What is required ▸ For each line of the data below that contains "Post", return that line.

Records supplied ▸
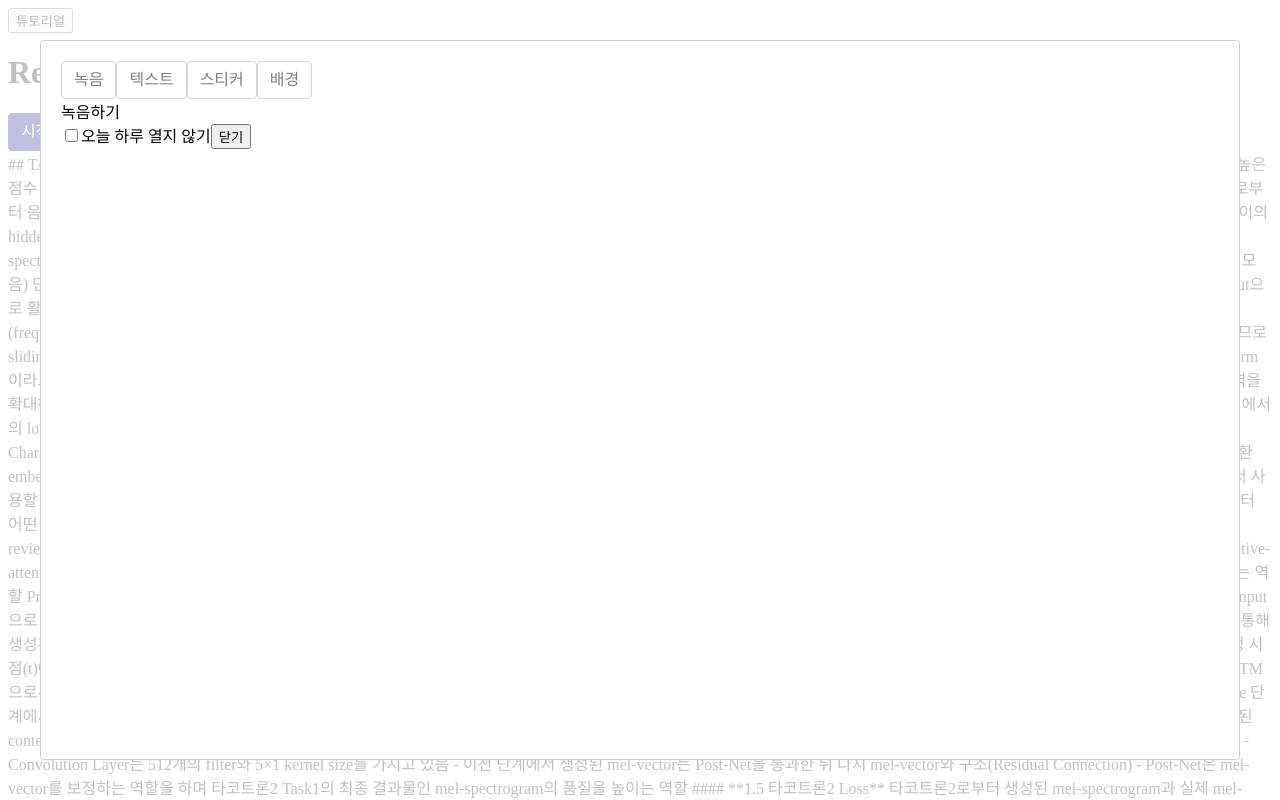
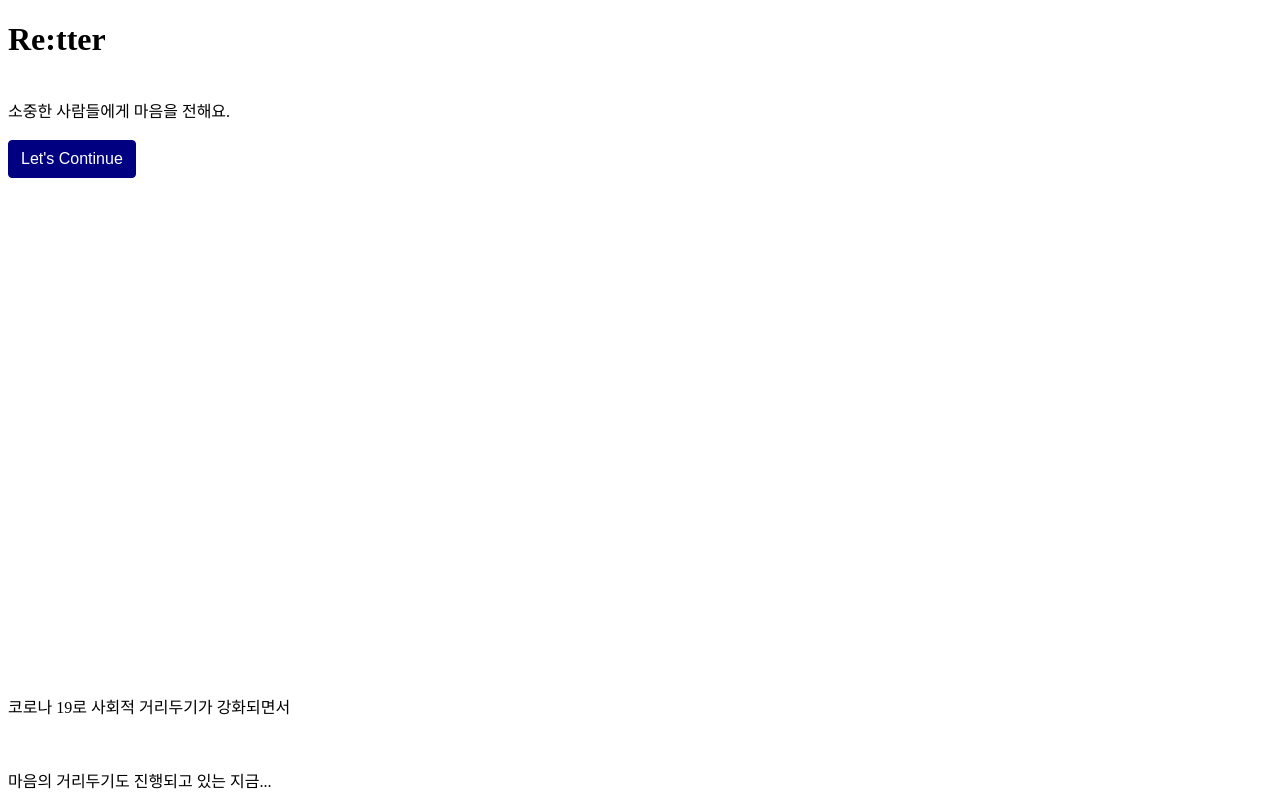
Before and after one commit to jiyeong-yun/Retter, a React (Create React App) app in the folder frontend/: page / in a window 1280 px wide. Shown: the top 800 px of the page. Built offline with nearby package versions, Linux system fonts and the light colour scheme.

Commit message:
[S06P22C202-103] Feat: change home
Former-commit-id: 4505385483b46038c319c9236132e7daf37cd945

```diff
--- a/frontend/src/routes/Home.js
+++ b/frontend/src/routes/Home.js
@@ -1,25 +1,11 @@
 import { useEffect, useState, useRef } from 'react';
-import Result from '../components/Result';
-import Modal from '../components/Modal';
-import { useCookies } from "react-cookie";
 import Button from '../components/button';
+import AOS from 'aos';
+import 'aos/dist/aos.css';
+
+AOS.init();
 
 function Home() {
-
-  // 처음에 모달 바로 뜨고, 체크하고 닫으면 안 뜨게
-  const [isRemember, setRemember] = useState(true);
-  const [cookies, setCookie] = useCookies(["noneModal"]);
-
-  useEffect(() => {
-    if (cookies.noneModal !== undefined){
-      setRemember(false);
-    }
-  },[]);
-
-  const handleClickModal = () => setRemember(true);
-  // const handleModalSubmit = () => setRemember(false);
-  const handleModalCancel = () => setRemember(false);
-
   // 클릭하면 페이지이동
   const handleClick = () => {
     window.location.href = "/select"
@@ -74,188 +60,64 @@ function Home() {
   };
   const fadeInH1 = useFadeIn(3, 1);
 
+  // 서비스 설명 박스로 할 경우
+  let boxStyle = {
+    width: '40%',
+    height: '200px',
+    fontSize: '20px',
+    lineHeight: '200px',
+    background: 'darkblue',
+    color: 'white',
+    textAlign: 'center'
+  }
+
+  useEffect(() => {
+      AOS.init({
+          duration : 1000
+      });
+  });
+
 
   return (
-    <div>
-    <div className='Modal'>
-      <button onClick={handleClickModal}>튜토리얼</button>
-      <Modal setCookie={setCookie}
-        isOpen={isRemember}
-        // onSubmit={handleModalSubmit}
-        onCancel={handleModalCancel}
-      />
-    </div>
-
+    <>
     <div className='wrap'>
       <h1 {...fadeInH1}>Re:tter</h1>
-      <Button primary onClick={handleClick}>시작하기</Button>
-      <div className="inner">
-      ## TACOTRON2
+      <div
+        data-aos="fade-right"
+        data-aos-offset="600"
+        data-aos-easing="ease-in-sine"
+      >
+        <br />
+        <div>소중한 사람들에게 마음을 전해요.</div>
+        <br />
+      </div>
 
-Attention 기반 Seq-to-Seq  TTS 모델 구조 제시
+      <Button primary onClick={handleClick}>Let's Continue</Button>
 
-End-to-End 모델 : (문장, 음성) 쌍으로 이루어진 데이터만으로 별도의 작업없이 학습 가능
+      <div>
+        <div style={{height: '500px'}}></div>
+        <div>
+          <p data-aos="fade-right">코로나 19로 사회적 거리두기가 강화되면서</p>
+          <br />
+          <p data-aos="fade-right">마음의 거리두기도 진행되고 있는 지금...</p>
+          <br />
+          <p data-aos="fade-right">글로만 전하기에는 딱딱하기만 한 마음을</p>
+          <br />
+          <p data-aos="fade-right">여러가지 목소리와 함께 전해보세요</p>
+          <br />
+          <p data-aos="fade-right">편지의 감성과 최신 기술을 이용해</p>
+          <br />
+          <p data-aos="fade-right">나만의 카드를 만들어 보세요!</p>
+        </div>
 
-음성 합성 품질 테스트(MOS)에서 높은 점수 획득
+        <div style={boxStyle} data-aos="fade-up">
+          <p>간지나는 푸터?</p>
+        </div>
 
-
-
-TTS를 두단계로 나누어 처리
-
-- Task1 : 텍스트로부터 Mel-spectrogram을 생성하는 단계
-  - Sequence to Sequence 딥러닝 구조의 타코트론2 모델이 담당
-- Task2 : Mel-spectrogram으로부터 음성을 합성하는 단계
-  - Vocoder로 불리며 WaveNet 모델을 변형하여 사용
-
-
-
-### **1 타코트론2 (Seq2Seq)**
-
-input은 character, output은 mel-Spectrogram
-
-모델
-
-Encoder : character를 일련 길이의 hidden벡터(feature)로 변환
-
-Attention : Encoder에서 생성된 일정길이의 hidden벡터로부터 시간순서에 맞게 정보를 추출해 Decoder에 전달
-
-Decoder : Attention에서 얻은 정보를 이용해 mel-spectrogram을 생성
-
-
-
-#### **1.1 전처리**
-
-모델을 학습하기 위해 input과 output(label)이 한쌍으로 묶인 데이터 필요
-
-영어라면 띄어쓰기 포함해 알파벳으로 나누는 작업, 한글이라면 자소(자음, 모음) 단위로 초성(19개), 중성(21개), 종성(27개)을 다르게 처리해 텍스트를 character로 변경할 수 있음
-
-이후 one-hot encodding을 적용하여 character sequence를 정수열로 변경한 뒤 모델의 input으로 활용
-
-3가지 전처리 작업 필요 (음성데이터로부터 mel-spectrogram을 추출하여 output으로 활용하기 위해)
-
-1. Short-time Fourier Transform(STFT)
-   - 오디오데이터에는 여러개의 오디오(frequency)가 섞여 있으므로 여러개의 오디오를 분리하여 표시하기 위해 Fourier transform을 활용
-   - 모든 데이터에 Fourier transform을 적용하면 시간에 따른 오디오의 변화를 반영할 수 없으므로 sliding window를 이용하여 오디오를 특정길이로 잘라 Fourier Transform을 적용
-   - 이 결과물을 spectrogram이라고 하며 오디오로부터 spectrogram을 만드는 과정을 short-time Fourier Transform이라고 지칭
-2. 80개의 mel filterbank를 이용하여 Mel scaling
-   - spectrogram에 mel-filter bank라는 비선형 함수를 적용하여 저주파(low frequency)영역을 확대
-   - 사람의 귀에 맞게 저주파의 영역을 확대하고 고주파의 영역을 축소하여 feature로 사용
-   - 더 명료한 음성을 생성하기 위하여 feature를 사람이 쉽게 인지 가능한 scale로 변환하는 작업
-3. Log trnasform
-   - log를 취해 amplitude 영역에서의 log scaling을 진행하면 mel-spectrogram이 생성되며 모델의 output(label)으로 활용
-
-
-
-#### **1.2 Encoder**
-
-Encoder는 character 단위의 one-hot verctor를 encoded feature로 변환하는 역할
-
-Character Embedding, 3 Convolution Layer, Bidirectional LSTM으로 구성
-
-input으로 one-hot vector로 변환된 정수열이 들어오면 Embedding matrix를 통해 512차원의 embedding vector로 변환
-
-embedding vecotor는 3개의 conv-layer(1d convolution layer + batch norm)를 지나 bi-LSTM layer로 들어가서 encoded feature로 변환
-
-
-
-####  **1.3 Attention**
-
-Attention은 매 시점 Deocder에서 사용할 정보를 Encoder에서 추출하여 가져오는 역할
-
-Attention Mechanism은 Encoder의 LSTM에서 생성된 feature와 Decoder의 LSTM에서 전 시점에서 생성된 feature를 이용하여 Encoder로부터 어떤 정보를 가져올지 alignment하는 과정
-
-타코트론2 모델은 Additive attention mechanism([Bandau Attention](https://joungheekim.github.io/2020/10/08/paper-review/(https://hcnoh.github.io/2018-12-11-bahdanau-attention)))에 attention alignment 정보를 추가한 형태인 [Location Sensitive Attention](https://paperswithcode.com/method/location-sensitive-attention#)을 사용
-
-
-
-#### **1.4 Decoder**
-
-Decoder는 Attention을 통해 얻은 alignment feature와 이전 시점에서 생성된 mel-spectrogram 정보를 이용하여 다음 시점 mel-spectrogram을 생성하는 역할
-
-Pre-Net, Decoder LSTM, Projection Layer, Post-Net으로 구성
-
-- Pre-Net은 2개의 Fully Connected Layer(256 dim) + ReLU으로 구성
-  - 이전 시점에서 생성된 mel-spectrogram이 decoder의 input으로 들어오면 가장 먼저 Pre-Net을 통과
-  - Pre-Net은 bottle-neck 구간으로써 중요 정보를 거르는 역할
-
-- Decoder LSTM은 2개의 uni-directional LSTM Layer(1024 dim) 으로 구성
-  - Pre-Net을 통해 생성된 vector와 이전 시점(t−1)에서 생성된 context vector(ct−1)를 합친 후 Decoder LSTM을 통과
-
-  - Decoder LSTM은 Attention Layer의 정보와 Pre-Net으로부터 생성된 정보를 이용하여 특정 시점(t)에 해당하는 정보를 생성
-
-  - Decoder LSTM에서 생성된 매 시점(t) vector는 두개로 분기되어 처리
-
-    1. 종료 조건의 확률을 계산하는 경로
-       1. 종료 조건의 확률을 계산하는 경로는 Decoder LSTM으로부터 매 시점 생성된 vector를 Fully Connected layer를 통과시킨 후 sigmoid 함수를 취하여 0에서 1사이의 확률로 변환 (Stop 조건에 해당)
-       2. 사용자가 설정한 threshold를 넘을 시 inference 단계에서 mel-spectrogram 생성을 멈추는 역할
-
-    2. mel-spectrogram을 생성하는 경로
-       1. mel-spectrogram을 생성하는 경로는 Decoder LSTM으로부터 매 시점 생성된 vector와 Attention에서 생성된 context vector를 합친 후 Fully Connected Layer를 통과
-       2. 이렇게 생성된 mel-vector는 inference 단계에서 Decoder의 다음 시점의 input이 됨
-
-- Post-Net은 5개의 1D Convolution Layer로 구성
-  - Convolution Layer는 512개의 filter와 5×1 kernel size를 가지고 있음
-  - 이전 단계에서 생성된 mel-vector는 Post-Net을 통과한 뒤 다시 mel-vector와 구조(Residual Connection)
-  - Post-Net은 mel-vector를 보정하는 역할을 하며 타코트론2 Task1의 최종 결과물인 mel-spectrogram의 품질을 높이는 역할
-
-
-
-#### **1.5 타코트론2 Loss**
-
-타코트론2로부터 생성된 mel-spectrogram과 실제 mel-spectrogram의 MSE(mean squared error)를 이용하여 모델을 학습
-
-
-
-### **2 WaveNet Vocoder**
-
-Vocoder는 mel-spectrogram으로부터 waveform(음성)을 생성하는 모듈을 의미
-
-타코트론2 논문에서는 WaveNet의 구조를 조금 변경한 모델을 Vocoder로 사용
-
-[WaveNet 논문](https://arxiv.org/abs/1609.03499)에서 제시한 모델은 Softmax 함수를 이용하여 매 시점 −215 ~ 215+1 사이의 숫자가 나올 확률을 추출하고 waveform 생성
-
-이를 수정하여 PixelCNN++ 처럼 [mixture of logistic distribution(MoL)](https://medium.com/@smallfishbigsea/an-explanation-of-discretized-logistic-mixture-likelihood-bdfe531751f0)을 이용하여 매 시점 −215 ~ 215+1 사이의 숫자가 나올 확률을 생성
-
-mel-spectrogram을 이용하여 WaveNet은 MOL에 사용할 paramter를 생성
-
-생성된 paramter를 이용하여 −215 ~ 215+1 사이의 숫자가 나올 확률인 mixture of logistic distribution를 생성하고 가장 큰 확률을 갖고 있는 값을 이용하여 waveform을 생성
-
-
-
-#### **2.1 WaveNet Loss**
-
-WaveNet으로부터 생성된 waveform과 실제 waveform의 시점 별 Negative log-likelihood Loss를 이용하여 모델을 학습
-
-
-
-#### **학습설정**
-
-타코트론2, WaveNet(MoL)을 학습할 때 teacher-forcing을 사용
-
-타코트론2은 이전 시점에 생성된 mel-spectrogram과 encoder featrure를 이용하여 다음 시점 mel-spectrogram을 생성
-
-training 단계에는 input을 이전 시점 타코트론2로부터 생성된 mel-spectrogram을 사용하지 않고 ground-truth mel-spectrogram을 사용하여 학습 효율을 증가
-
-WaveNet을 학습할 때에도 input으로 WaveNet의 이전단계에서 생성된 waveform을 사용하는 것이 아닌 ground-truth waveform을 이용
-
-
-
-
-
-_참고_
-
-타코트론2 논문 https://arxiv.org/abs/1712.05884v2
-
-논문리뷰 https://joungheekim.github.io/2020/10/08/paper-review/
-
-한국어TTS시스템 https://sooftware.io/korean_tacotron2/
-
-파이토치 https://pytorch.org/hub/nvidia_deeplearningexamples_tacotron2/
-
-        <button className={BtnStatus ? "topBtn active" : "topBtn"} onClick={handleTop}>TOP</button>
       </div>
-    </div>
-    </div>
+        <button background="black" size="small" className={BtnStatus ? "topBtn active" : "topBtn"} onClick={handleTop}>TOP</button>
+      </div>
+    </>
   );
 }
 
```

Solution for this problem ▸
-Pre-Net, Decoder LSTM, Projection Layer, Post-Net으로 구성
-- Post-Net은 5개의 1D Convolution Layer로 구성
-  - 이전 단계에서 생성된 mel-vector는 Post-Net을 통과한 뒤 다시 mel-vector와 구조(Residual Connection)
-  - Post-Net은 mel-vector를 보정하는 역할을 하며 타코트론2 Task1의 최종 결과물인 mel-spectrogram의 품질을 높이는 역할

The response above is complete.